Getting a prescription
Your doctor will have knowledge of your medical history, including any other medicines you are taking, and is best placed to advise you on the risks and benefits of using medicinal cannabis products.
You need a prescription from a doctor before you can obtain any medicinal cannabis product. Once you have a prescription, the doctor or a pharmacy will dispense the product to you. You cannot purchase medicinal cannabis products online or from a third party.
CBD products may be prescribed by any doctor registered to practice in New Zealand.
Other medicinal cannabis products can be prescribed by a doctor when:
- the product is an approved medicine, which means it has been assessed for safety and efficacy and been consented for distribution under the Medicines Act 1981, or
- the Medicinal Cannabis Agency has verified the product meets the medicinal cannabis minimum quality standard, or
- approval for a named patient has been granted by the Minister of Health following a recommendation from a relevant medical specialist or the Chief Medical Officer of a District Health Board.
Currently, SativexTM is the only medicinal cannabis product that is an approved medicine. This means that doctors can prescribe SativexTM without Ministerial approval.
A range of further medicinal cannabis products will become available over time as suppliers of medicinal cannabis products apply to the Medicinal Cannabis Agency to assess whether their products meet the medicinal cannabis minimum quality standard. Applications for product assessments opened on 1 April 2020.
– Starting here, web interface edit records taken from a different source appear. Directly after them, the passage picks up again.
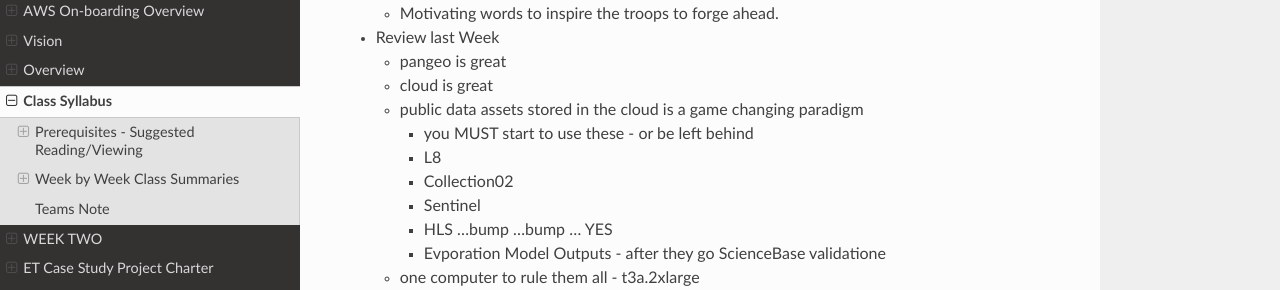
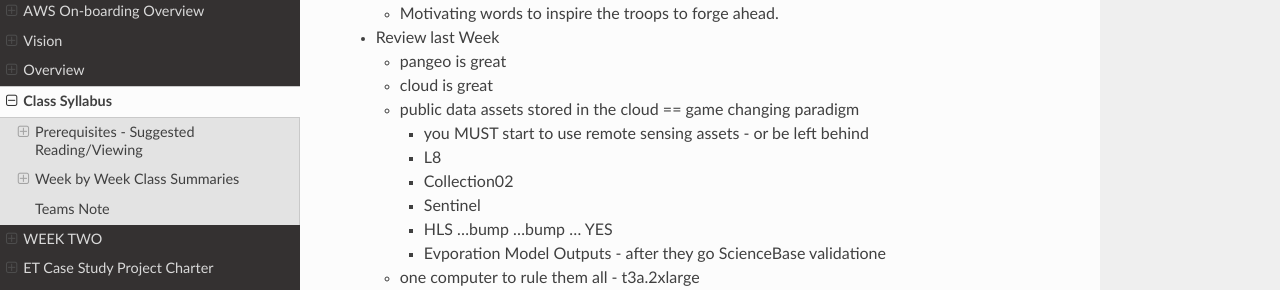
Before and after one commit to tonybutzer/harmony, a Sphinx documentation site: the page built from documentation/source/00weekbyweek.md, in a window 1280 px wide and 900 px high, scrolled down 4720 px. Shown: the part 158-448 px from the top of the window. Built offline with Sphinx 7.4.7 and the Read the Docs theme 2.0.0, drawn with Linux system fonts in a browser that asks for light colours; pages that are not in the unit, such as notebooks, are missing from menus.

Commit message:
automatic git update from Makefile

```diff
--- a/documentation/source/00weekbyweek.md
+++ b/documentation/source/00weekbyweek.md
@@ -153,8 +153,8 @@ we will fill in more color/detail as we go through our CASE Studies.
 - Review last Week
 	- pangeo is great
 	- cloud is great
-	- public data assets stored in the cloud is a game changing paradigm
-		- you MUST start to use these - or be left behind
+	- public data assets stored in the cloud == game changing paradigm
+		- you MUST start to use remote sensing assets - or be left behind
 		- L8
 		- Collection02
 		- Sentinel
```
For further information on the NZ medicinal cannabis scheme, visit the Ministry of Health website here.
 From a public health perspective, it's too early to say if the overall benefits of legalising cannabis will outweigh the harms. But clear indications it will improve justice and social inequities for Maori in particular
 These lower risk guidelines are adapted from Fischer, B., Russell, C., Sabioni, P., van den Brink, W., Le Foll, B., Hall, W., Rehm, J. & Room, R. (2017). Lower-Risk Cannabis Use Guidelines (LRCUG): An evidence-based update. American Journal of Public Health, 107 (8)”